[WHAT TO DO]
Find the word "http" in the records and copy every line where it occurs.

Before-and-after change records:
■ ■ ■

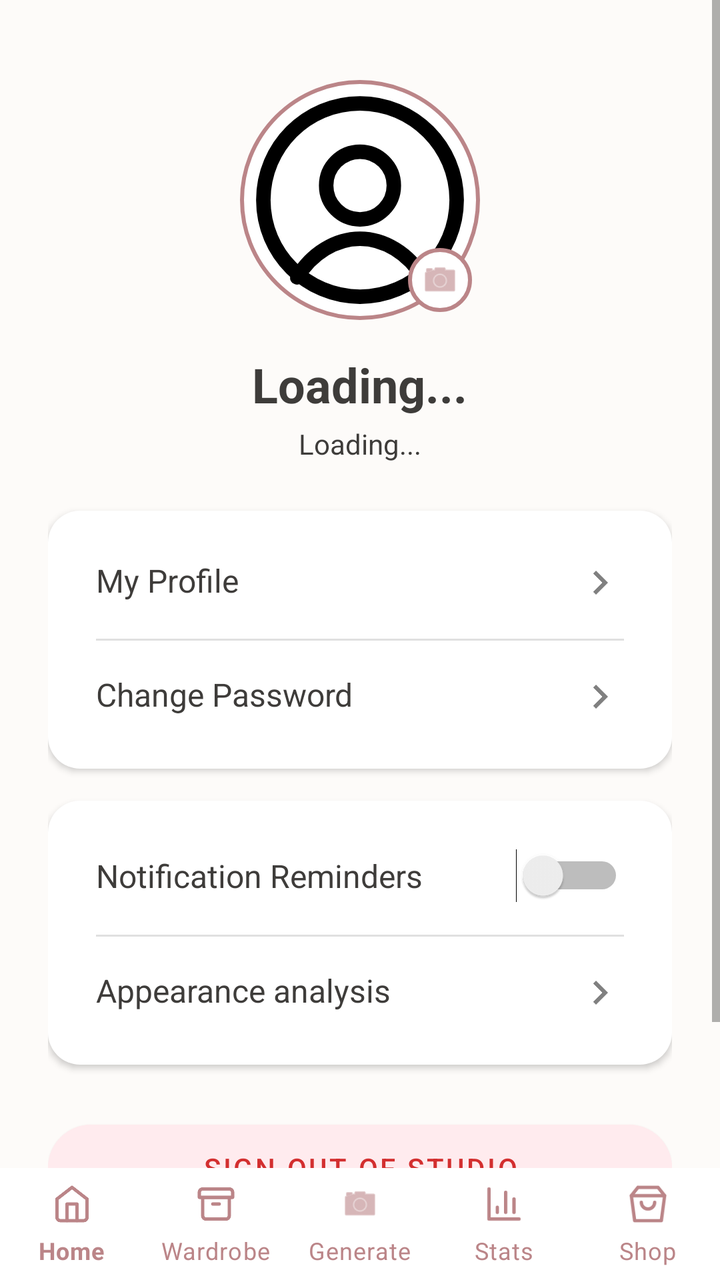
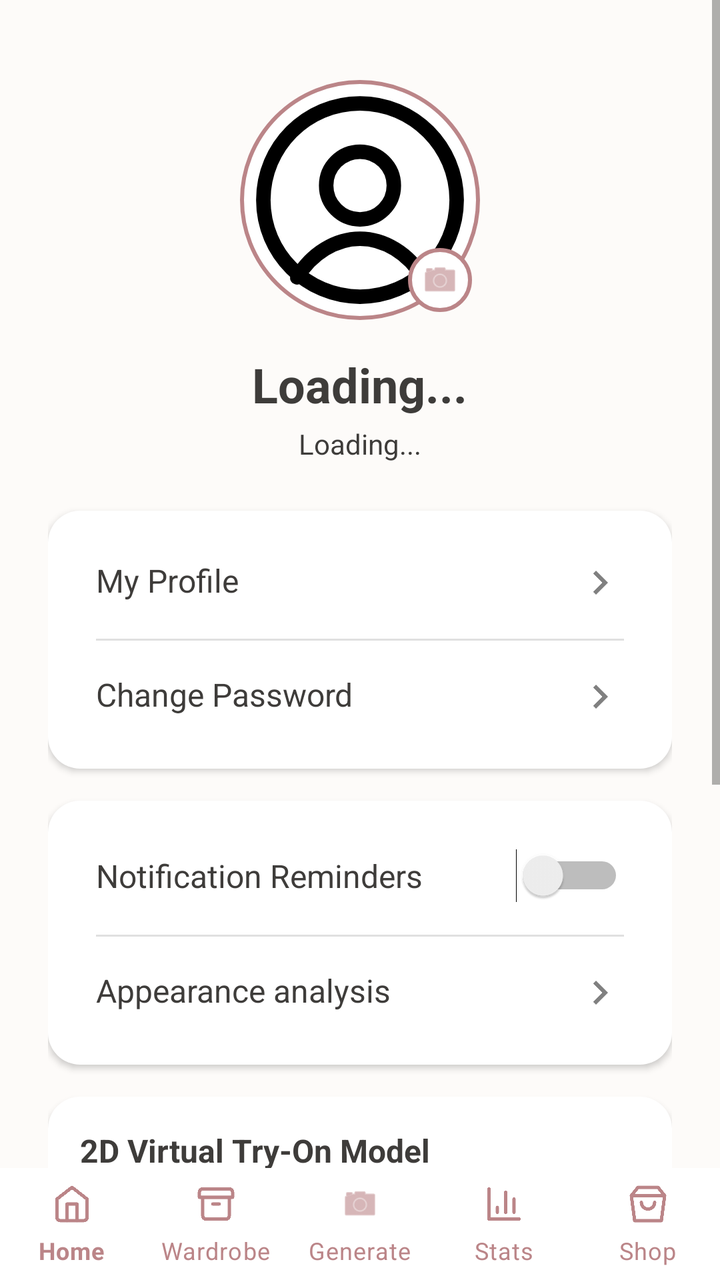

Screens rendered from an Android XML layout before and after an edit, with the pre-edit source and the edit as a unified diff.
<!-- AndroidManifest.xml: application theme Theme.OutfitStudio -->
<!-- res/layout/activity_profile.xml -->
<?xml version="1.0" encoding="utf-8"?>
<RelativeLayout xmlns:android="http://schemas.android.com/apk/res/android"
    xmlns:app="http://schemas.android.com/apk/res-auto"
    android:layout_width="match_parent"
    android:layout_height="match_parent"
    android:background="@color/background">

    <ScrollView
        android:layout_width="match_parent"
        android:layout_height="match_parent"
        android:layout_above="@+id/bottomNavigationContainer">
        
        <LinearLayout
            android:layout_width="match_parent"
            android:layout_height="wrap_content"
            android:orientation="vertical"
            android:gravity="center_horizontal"
            android:padding="24dp">
            
            <FrameLayout
                android:layout_width="120dp"
                android:layout_height="120dp"
                android:layout_marginTop="16dp"
                android:background="@drawable/bg_circle_profile">
                
                <androidx.cardview.widget.CardView
                    android:layout_width="116dp"
                    android:layout_height="116dp"
                    android:layout_gravity="center"
                    app:cardCornerRadius="58dp"
                    app:cardElevation="0dp"
                    app:cardBackgroundColor="@android:color/transparent">
                    
                    <ImageView
                        android:id="@+id/ivProfileImage"
                        android:layout_width="match_parent"
                        android:layout_height="match_parent"
                        android:scaleType="centerCrop"
                        android:src="@drawable/ic_profile"/>
                </androidx.cardview.widget.CardView>
                
                
                <ImageView
                    android:id="@+id/btnEditProfileImage"
                    android:layout_width="32dp"
                    android:layout_height="32dp"
                    android:layout_gravity="bottom|end"
                    android:layout_marginEnd="4dp"
                    android:layout_marginBottom="4dp"
                    android:background="@drawable/bg_circle_profile"
                    android:padding="6dp"
                    android:src="@android:drawable/ic_menu_camera"
                    app:tint="@color/primary"/>
            </FrameLayout>

            <TextView
                android:id="@+id/tvProfileName"
                android:layout_width="wrap_content"
                android:layout_height="wrap_content"
                android:layout_marginTop="16dp"
                android:text="Loading..."
                android:textSize="24sp"
                android:textStyle="bold"
                android:textColor="@color/on_background"/>

            <TextView
                android:id="@+id/tvProfileEmail"
                android:layout_width="wrap_content"
                android:layout_height="wrap_content"
                android:layout_marginTop="4dp"
                android:text="Loading..."
                android:textSize="14sp"
                android:textColor="@color/on_background"/>
                
            
            <LinearLayout
                android:layout_width="match_parent"
                android:layout_height="wrap_content"
                android:orientation="vertical"
                android:background="@drawable/bg_profile_card"
                android:layout_marginTop="24dp"
                android:padding="8dp"
                android:elevation="2dp">
                
                <TextView
                    android:id="@+id/btnMyProfile"
                    android:layout_width="match_parent"
                    android:layout_height="wrap_content"
                    android:text="My Profile"
                    android:textSize="16sp"
                    android:padding="16dp"
                    android:textColor="@color/on_surface"
                    android:drawableEnd="@drawable/ic_arrow_forward"
                    android:background="?attr/selectableItemBackground"/>
                    
                <View android:layout_width="match_parent" android:layout_height="1dp" android:background="#E0E0E0" android:layout_marginHorizontal="16dp"/>
                
                <TextView
                    android:id="@+id/btnChangePassword"
                    android:layout_width="match_parent"
                    android:layout_height="wrap_content"
                    android:text="Change Password"
                    android:textSize="16sp"
                    android:padding="16dp"
                    android:textColor="@color/on_surface"
                    android:drawableEnd="@drawable/ic_arrow_forward"
                    android:background="?attr/selectableItemBackground"/>
                    

            </LinearLayout>

            
            <LinearLayout
                android:layout_width="match_parent"
                android:layout_height="wrap_content"
                android:orientation="vertical"
                android:background="@drawable/bg_profile_card"
                android:layout_marginTop="16dp"
                android:padding="8dp"
                android:elevation="2dp">
                
                <LinearLayout
                    android:layout_width="match_parent"
                    android:layout_height="wrap_content"
                    android:orientation="horizontal"
                    android:padding="16dp"
                    android:gravity="center_vertical">
                    <TextView
                        android:layout_width="0dp"
                        android:layout_height="wrap_content"
                        android:layout_weight="1"
                        android:text="Notification Reminders"
                        android:textSize="16sp"
                        android:textColor="@color/on_surface"/>
                    <Switch
                        android:id="@+id/switchNotifications"
                        android:layout_width="wrap_content"
                        android:layout_height="wrap_content"/>
                </LinearLayout>
                    
                <View android:layout_width="match_parent" android:layout_height="1dp" android:background="#E0E0E0" android:layout_marginHorizontal="16dp"/>
                
                <TextView
                    android:id="@+id/btnAppearanceAnalysis"
                    android:layout_width="match_parent"
                    android:layout_height="wrap_content"
                    android:text="Appearance analysis"
                    android:textSize="16sp"
                    android:padding="16dp"
                    android:textColor="@color/on_surface"
                    android:drawableEnd="@drawable/ic_arrow_forward"
                    android:background="?attr/selectableItemBackground"/>
            </LinearLayout>
            
            <Button
                android:id="@+id/btnLogoutNew"
                android:layout_width="match_parent"
                android:layout_height="wrap_content"
                android:layout_marginTop="24dp"
                android:text="Sign Out of Studio"
                android:textColor="#D32F2F"
                android:backgroundTint="#FFEBEE"
                android:padding="12dp"
                app:cornerRadius="24dp"
                android:layout_marginBottom="32dp"/>
                
        </LinearLayout>
    </ScrollView>
    
    
    <FrameLayout
        android:id="@+id/bottomNavigationContainer"
        android:layout_width="match_parent"
        android:layout_height="wrap_content"
        android:layout_alignParentBottom="true">

        <com.google.android.material.bottomnavigation.BottomNavigationView
            android:id="@+id/bottomNavigation"
            app:itemIconSize="20dp"
            android:layout_width="match_parent"
            android:layout_height="wrap_content"
            android:layout_gravity="bottom"
            app:menu="@menu/bottom_nav"
            app:labelVisibilityMode="labeled"
            app:itemIconTint="@color/primary"
            app:itemTextColor="@color/primary"
            android:background="@color/surface" />
    </FrameLayout>
</RelativeLayout>
<!-- resources referenced by this layout -->
<resources>
  <color name="background">#FDFBF9</color>
  <color name="on_background">#3E3C3A</color>
  <color name="on_surface">#3E3C3A</color>
  <color name="primary">#BB8588</color>
  <color name="surface">#FFFFFF</color>
  <!-- drawable bg_circle_profile (drawable) -->
  <?xml version="1.0" encoding="utf-8"?>
  <shape xmlns:android="http://schemas.android.com/apk/res/android"
      android:shape="oval">
      <solid android:color="@color/surface"/>
      <stroke android:color="@color/primary_variant" android:width="2dp"/>
  </shape>
  <!-- drawable bg_profile_card (drawable) -->
  <?xml version="1.0" encoding="utf-8"?>
  <shape xmlns:android="http://schemas.android.com/apk/res/android">
      <solid android:color="@color/surface"/>
      <corners android:radius="16dp"/>
  </shape>
  <!-- drawable ic_arrow_forward (drawable) -->
  <vector xmlns:android="http://schemas.android.com/apk/res/android"
      android:width="24dp" android:height="24dp" android:viewportWidth="24.0" android:viewportHeight="24.0">
      <path android:fillColor="#808080" android:pathData="M8.59,16.59L13.17,12L8.59,7.41L10,6l6,6l-6,6L8.59,16.59z"/>
  </vector>
  <!-- drawable ic_profile (drawable) -->
  <vector xmlns:android="http://schemas.android.com/apk/res/android"
      android:width="24dp" android:height="24dp" android:viewportWidth="24" android:viewportHeight="24">
      
      <path android:fillColor="#00000000" android:strokeColor="#FF000000" android:strokeWidth="1.5" android:strokeLineCap="round" android:strokeLineJoin="round"
          android:pathData="M12 2C6.48 2 2 6.48 2 12s4.48 10 10 10s10 -4.48 10 -10S17.52 2 12 2z" />
      
      <path android:fillColor="#00000000" android:strokeColor="#FF000000" android:strokeWidth="1.5" android:strokeLineCap="round" android:strokeLineJoin="round"
          android:pathData="M12 7a3.5 3.5 0 1 0 0 7 3.5 3.5 0 0 0 0 -7z" />
      
      <path android:fillColor="#00000000" android:strokeColor="#FF000000" android:strokeWidth="1.5" android:strokeLineCap="round" android:strokeLineJoin="round"
          android:pathData="M5.5 20c1.5 -2.5 4 -4 6.5 -4s5 1.5 6.5 4" />
  </vector>
  <style name="Theme.OutfitStudio" parent="Theme.MaterialComponents.Light.NoActionBar">
          <item name="android:textColor">@color/on_background</item>
          <item name="android:textColorHint">@color/text_hint</item>
          
          <item name="colorPrimary">@color/primary</item>
          <item name="colorPrimaryVariant">@color/primary_variant</item>
          <item name="colorOnPrimary">@color/on_primary</item>
          
          <item name="colorSecondary">@color/primary</item>
          <item name="colorSecondaryVariant">@color/primary_variant</item>
          <item name="colorOnSecondary">@color/on_primary</item>
          
          <item name="android:colorBackground">@color/background</item>
          <item name="colorSurface">@color/surface</item>
          
          <item name="android:statusBarColor">@color/background</item>
          <item name="android:windowLightStatusBar">true</item>
      </style>
  <color name="primary_variant">#BB8588</color>
  <color name="text_hint">#A09D9B</color>
  <color name="on_primary">#FFFFFF</color>
</resources>

<!-- the commit's change to res/layout/activity_profile.xml (unified diff, before → after) -->
@@ -151,6 +151,70 @@
                     android:drawableEnd="@drawable/ic_arrow_forward"
                     android:background="?attr/selectableItemBackground"/>
             </LinearLayout>
+
+            
+            <LinearLayout
+                android:layout_width="match_parent"
+                android:layout_height="wrap_content"
+                android:orientation="vertical"
+                android:background="@drawable/bg_profile_card"
+                android:layout_marginTop="16dp"
+                android:padding="16dp"
+                android:elevation="2dp">
+                
+                <TextView
+                    android:layout_width="match_parent"
+                    android:layout_height="wrap_content"
+                    android:text="2D Virtual Try-On Model"
+                    android:textSize="16sp"
+                    android:textStyle="bold"
+                    android:textColor="@color/on_surface"
+                    android:layout_marginBottom="12dp"/>
+
+                <LinearLayout
+                    android:layout_width="match_parent"
+                    android:layout_height="wrap_content"
+                    android:orientation="horizontal"
+                    android:gravity="center_vertical">
+                    
+                    <androidx.cardview.widget.CardView
+                        android:layout_width="80dp"
+                        android:layout_height="120dp"
+                        app:cardCornerRadius="8dp"
+                        app:cardElevation="0dp"
+                        app:cardBackgroundColor="#E0E0E0">
+                        
+                        <ImageView
+                            android:id="@+id/ivVirtualTryOnImage"
+                            android:layout_width="match_parent"
+                            android:layout_height="match_parent"
+                            android:scaleType="centerCrop"
+                            android:src="@drawable/ic_profile"/>
+                    </androidx.cardview.widget.CardView>
+                    
+                    <LinearLayout
+                        android:layout_width="match_parent"
+                        android:layout_height="wrap_content"
+                        android:orientation="vertical"
+                        android:layout_marginStart="16dp">
+                        
+                        <TextView
+                            android:layout_width="wrap_content"
+                            android:layout_height="wrap_content"
+                            android:text="Full Body Image"
+                            android:textSize="14sp"
+                            android:textColor="@color/on_surface"
+                            android:layout_marginBottom="8dp"/>
+                            
+                        <Button
+                            android:id="@+id/btnChangeVirtualTryOnImage"
+                            android:layout_width="wrap_content"
+                            android:layout_height="wrap_content"
+                            android:text="Upload Image"
+                            style="?attr/materialButtonOutlinedStyle"/>
+                    </LinearLayout>
+                </LinearLayout>
+            </LinearLayout>
             
             <Button
                 android:id="@+id/btnLogoutNew"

■ ■ ■

[EXERCISE RESPONSE]
<RelativeLayout xmlns:android="http://schemas.android.com/apk/res/android"
    xmlns:app="http://schemas.android.com/apk/res-auto"
  <shape xmlns:android="http://schemas.android.com/apk/res/android"
  <shape xmlns:android="http://schemas.android.com/apk/res/android">
  <vector xmlns:android="http://schemas.android.com/apk/res/android"
  <vector xmlns:android="http://schemas.android.com/apk/res/android"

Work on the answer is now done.